- Exercise -
Please set down the data again exactly, minus the pictures.

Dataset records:

== Segment start ==

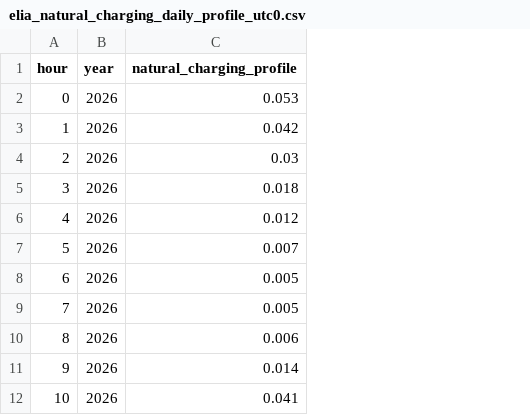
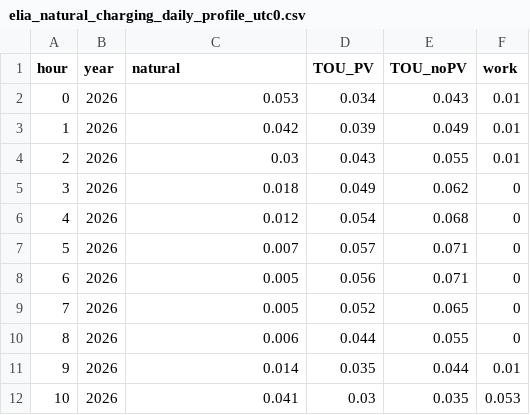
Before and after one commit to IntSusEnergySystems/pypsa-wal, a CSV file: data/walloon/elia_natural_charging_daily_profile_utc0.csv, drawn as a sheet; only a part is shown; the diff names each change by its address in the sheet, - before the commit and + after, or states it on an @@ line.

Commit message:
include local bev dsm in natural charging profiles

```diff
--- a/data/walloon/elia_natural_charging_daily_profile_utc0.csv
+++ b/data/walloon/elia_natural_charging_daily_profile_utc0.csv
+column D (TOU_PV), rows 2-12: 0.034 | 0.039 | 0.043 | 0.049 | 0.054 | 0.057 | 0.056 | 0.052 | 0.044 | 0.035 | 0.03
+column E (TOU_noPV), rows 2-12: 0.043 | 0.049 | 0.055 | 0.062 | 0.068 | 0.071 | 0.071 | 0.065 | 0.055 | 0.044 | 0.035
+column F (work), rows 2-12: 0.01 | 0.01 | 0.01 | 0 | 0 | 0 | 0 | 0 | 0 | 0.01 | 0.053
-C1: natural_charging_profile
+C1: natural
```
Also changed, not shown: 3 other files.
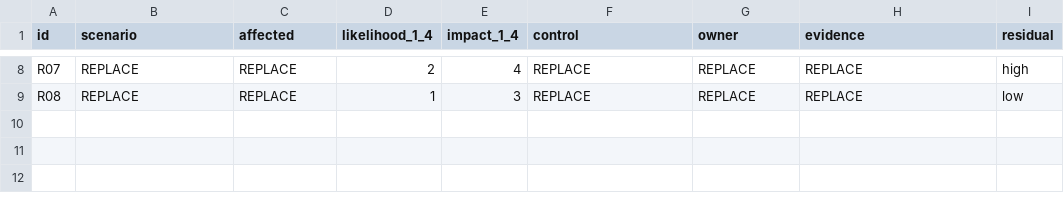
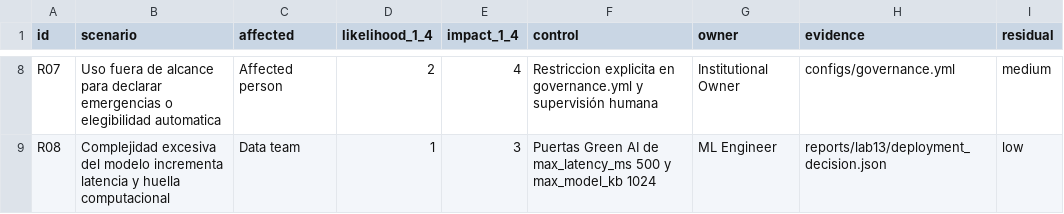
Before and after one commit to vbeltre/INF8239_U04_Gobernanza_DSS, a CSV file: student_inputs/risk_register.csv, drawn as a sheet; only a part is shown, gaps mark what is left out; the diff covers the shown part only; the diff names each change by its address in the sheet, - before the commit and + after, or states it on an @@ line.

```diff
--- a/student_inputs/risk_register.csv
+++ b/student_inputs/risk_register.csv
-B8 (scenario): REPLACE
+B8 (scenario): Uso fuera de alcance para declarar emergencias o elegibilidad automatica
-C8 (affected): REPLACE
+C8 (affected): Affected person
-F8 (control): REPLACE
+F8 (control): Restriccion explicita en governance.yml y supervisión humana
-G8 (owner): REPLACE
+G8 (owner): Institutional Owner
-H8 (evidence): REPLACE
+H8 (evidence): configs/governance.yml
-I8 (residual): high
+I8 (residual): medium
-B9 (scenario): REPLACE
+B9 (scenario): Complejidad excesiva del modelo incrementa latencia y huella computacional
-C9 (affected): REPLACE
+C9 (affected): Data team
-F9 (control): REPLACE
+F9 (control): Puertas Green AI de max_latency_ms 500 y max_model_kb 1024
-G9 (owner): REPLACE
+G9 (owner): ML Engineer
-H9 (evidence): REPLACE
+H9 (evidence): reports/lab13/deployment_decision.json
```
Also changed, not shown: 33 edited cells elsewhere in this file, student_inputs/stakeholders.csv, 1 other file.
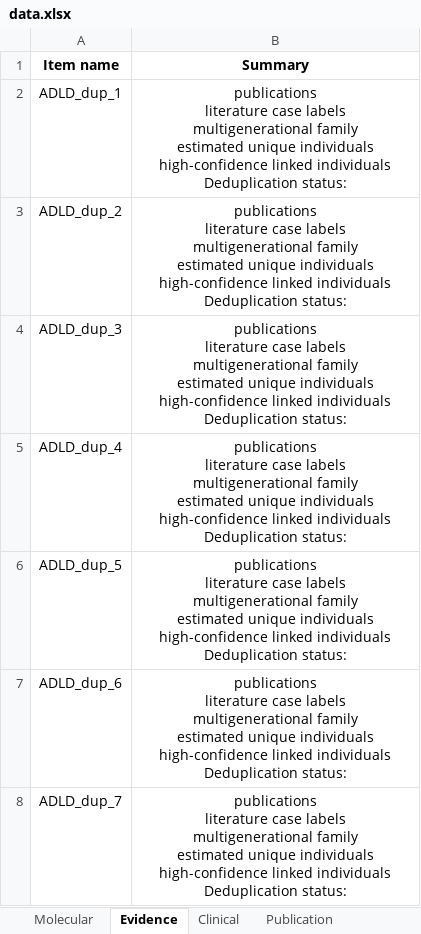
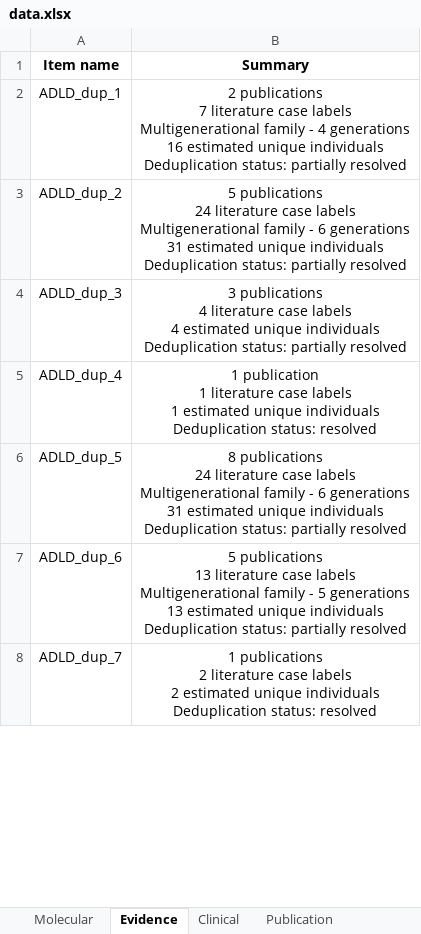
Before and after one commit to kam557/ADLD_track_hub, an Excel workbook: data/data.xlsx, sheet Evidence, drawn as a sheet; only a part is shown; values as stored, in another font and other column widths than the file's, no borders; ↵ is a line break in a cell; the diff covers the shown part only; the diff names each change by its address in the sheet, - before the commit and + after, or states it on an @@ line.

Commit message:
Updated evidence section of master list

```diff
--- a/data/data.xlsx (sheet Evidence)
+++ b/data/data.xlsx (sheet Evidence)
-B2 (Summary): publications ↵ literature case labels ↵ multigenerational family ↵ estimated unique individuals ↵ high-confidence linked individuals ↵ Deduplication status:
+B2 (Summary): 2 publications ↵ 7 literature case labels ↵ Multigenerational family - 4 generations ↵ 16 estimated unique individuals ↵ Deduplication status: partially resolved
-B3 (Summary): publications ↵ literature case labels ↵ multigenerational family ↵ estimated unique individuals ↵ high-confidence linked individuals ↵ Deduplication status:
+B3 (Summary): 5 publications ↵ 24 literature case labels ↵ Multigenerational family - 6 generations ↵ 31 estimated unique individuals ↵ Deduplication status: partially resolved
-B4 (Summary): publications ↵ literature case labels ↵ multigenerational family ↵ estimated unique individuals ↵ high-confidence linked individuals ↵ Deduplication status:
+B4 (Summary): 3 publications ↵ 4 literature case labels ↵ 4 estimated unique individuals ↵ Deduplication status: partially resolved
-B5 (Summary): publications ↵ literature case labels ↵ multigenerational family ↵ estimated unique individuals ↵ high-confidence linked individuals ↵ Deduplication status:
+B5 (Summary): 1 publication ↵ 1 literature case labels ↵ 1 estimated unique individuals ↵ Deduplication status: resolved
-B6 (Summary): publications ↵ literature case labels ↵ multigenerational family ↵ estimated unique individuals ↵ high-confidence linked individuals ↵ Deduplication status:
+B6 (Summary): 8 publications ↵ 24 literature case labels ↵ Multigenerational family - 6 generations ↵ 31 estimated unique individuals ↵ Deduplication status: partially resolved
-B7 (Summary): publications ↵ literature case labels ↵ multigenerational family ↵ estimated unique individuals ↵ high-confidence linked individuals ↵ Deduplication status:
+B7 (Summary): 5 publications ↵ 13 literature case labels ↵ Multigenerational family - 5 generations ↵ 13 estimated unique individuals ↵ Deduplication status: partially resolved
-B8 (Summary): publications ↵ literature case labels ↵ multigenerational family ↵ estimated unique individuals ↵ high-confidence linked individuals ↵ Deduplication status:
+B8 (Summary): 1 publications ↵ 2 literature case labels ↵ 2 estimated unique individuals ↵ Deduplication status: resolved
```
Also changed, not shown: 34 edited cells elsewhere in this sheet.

== Segment end ==

- Finished exercise -
Before and after one commit to IntSusEnergySystems/pypsa-wal, a CSV file: data/walloon/elia_natural_charging_daily_profile_utc0.csv, drawn as a sheet; only a part is shown; the diff names each change by its address in the sheet, - before the commit and + after, or states it on an @@ line.

Commit message:
include local bev dsm in natural charging profiles

```diff
--- a/data/walloon/elia_natural_charging_daily_profile_utc0.csv
+++ b/data/walloon/elia_natural_charging_daily_profile_utc0.csv
+column D (TOU_PV), rows 2-12: 0.034 | 0.039 | 0.043 | 0.049 | 0.054 | 0.057 | 0.056 | 0.052 | 0.044 | 0.035 | 0.03
+column E (TOU_noPV), rows 2-12: 0.043 | 0.049 | 0.055 | 0.062 | 0.068 | 0.071 | 0.071 | 0.065 | 0.055 | 0.044 | 0.035
+column F (work), rows 2-12: 0.01 | 0.01 | 0.01 | 0 | 0 | 0 | 0 | 0 | 0 | 0.01 | 0.053
-C1: natural_charging_profile
+C1: natural
```
Also changed, not shown: 3 other files.
Before and after one commit to vbeltre/INF8239_U04_Gobernanza_DSS, a CSV file: student_inputs/risk_register.csv, drawn as a sheet; only a part is shown, gaps mark what is left out; the diff covers the shown part only; the diff names each change by its address in the sheet, - before the commit and + after, or states it on an @@ line.

```diff
--- a/student_inputs/risk_register.csv
+++ b/student_inputs/risk_register.csv
-B8 (scenario): REPLACE
+B8 (scenario): Uso fuera de alcance para declarar emergencias o elegibilidad automatica
-C8 (affected): REPLACE
+C8 (affected): Affected person
-F8 (control): REPLACE
+F8 (control): Restriccion explicita en governance.yml y supervisión humana
-G8 (owner): REPLACE
+G8 (owner): Institutional Owner
-H8 (evidence): REPLACE
+H8 (evidence): configs/governance.yml
-I8 (residual): high
+I8 (residual): medium
-B9 (scenario): REPLACE
+B9 (scenario): Complejidad excesiva del modelo incrementa latencia y huella computacional
-C9 (affected): REPLACE
+C9 (affected): Data team
-F9 (control): REPLACE
+F9 (control): Puertas Green AI de max_latency_ms 500 y max_model_kb 1024
-G9 (owner): REPLACE
+G9 (owner): ML Engineer
-H9 (evidence): REPLACE
+H9 (evidence): reports/lab13/deployment_decision.json
```
Also changed, not shown: 33 edited cells elsewhere in this file, student_inputs/stakeholders.csv, 1 other file.
Before and after one commit to kam557/ADLD_track_hub, an Excel workbook: data/data.xlsx, sheet Evidence, drawn as a sheet; only a part is shown; values as stored, in another font and other column widths than the file's, no borders; ↵ is a line break in a cell; the diff covers the shown part only; the diff names each change by its address in the sheet, - before the commit and + after, or states it on an @@ line.

Commit message:
Updated evidence section of master list

```diff
--- a/data/data.xlsx (sheet Evidence)
+++ b/data/data.xlsx (sheet Evidence)
-B2 (Summary): publications ↵ literature case labels ↵ multigenerational family ↵ estimated unique individuals ↵ high-confidence linked individuals ↵ Deduplication status:
+B2 (Summary): 2 publications ↵ 7 literature case labels ↵ Multigenerational family - 4 generations ↵ 16 estimated unique individuals ↵ Deduplication status: partially resolved
-B3 (Summary): publications ↵ literature case labels ↵ multigenerational family ↵ estimated unique individuals ↵ high-confidence linked individuals ↵ Deduplication status:
+B3 (Summary): 5 publications ↵ 24 literature case labels ↵ Multigenerational family - 6 generations ↵ 31 estimated unique individuals ↵ Deduplication status: partially resolved
-B4 (Summary): publications ↵ literature case labels ↵ multigenerational family ↵ estimated unique individuals ↵ high-confidence linked individuals ↵ Deduplication status:
+B4 (Summary): 3 publications ↵ 4 literature case labels ↵ 4 estimated unique individuals ↵ Deduplication status: partially resolved
-B5 (Summary): publications ↵ literature case labels ↵ multigenerational family ↵ estimated unique individuals ↵ high-confidence linked individuals ↵ Deduplication status:
+B5 (Summary): 1 publication ↵ 1 literature case labels ↵ 1 estimated unique individuals ↵ Deduplication status: resolved
-B6 (Summary): publications ↵ literature case labels ↵ multigenerational family ↵ estimated unique individuals ↵ high-confidence linked individuals ↵ Deduplication status:
+B6 (Summary): 8 publications ↵ 24 literature case labels ↵ Multigenerational family - 6 generations ↵ 31 estimated unique individuals ↵ Deduplication status: partially resolved
-B7 (Summary): publications ↵ literature case labels ↵ multigenerational family ↵ estimated unique individuals ↵ high-confidence linked individuals ↵ Deduplication status:
+B7 (Summary): 5 publications ↵ 13 literature case labels ↵ Multigenerational family - 5 generations ↵ 13 estimated unique individuals ↵ Deduplication status: partially resolved
-B8 (Summary): publications ↵ literature case labels ↵ multigenerational family ↵ estimated unique individuals ↵ high-confidence linked individuals ↵ Deduplication status:
+B8 (Summary): 1 publications ↵ 2 literature case labels ↵ 2 estimated unique individuals ↵ Deduplication status: resolved
```
Also changed, not shown: 34 edited cells elsewhere in this sheet.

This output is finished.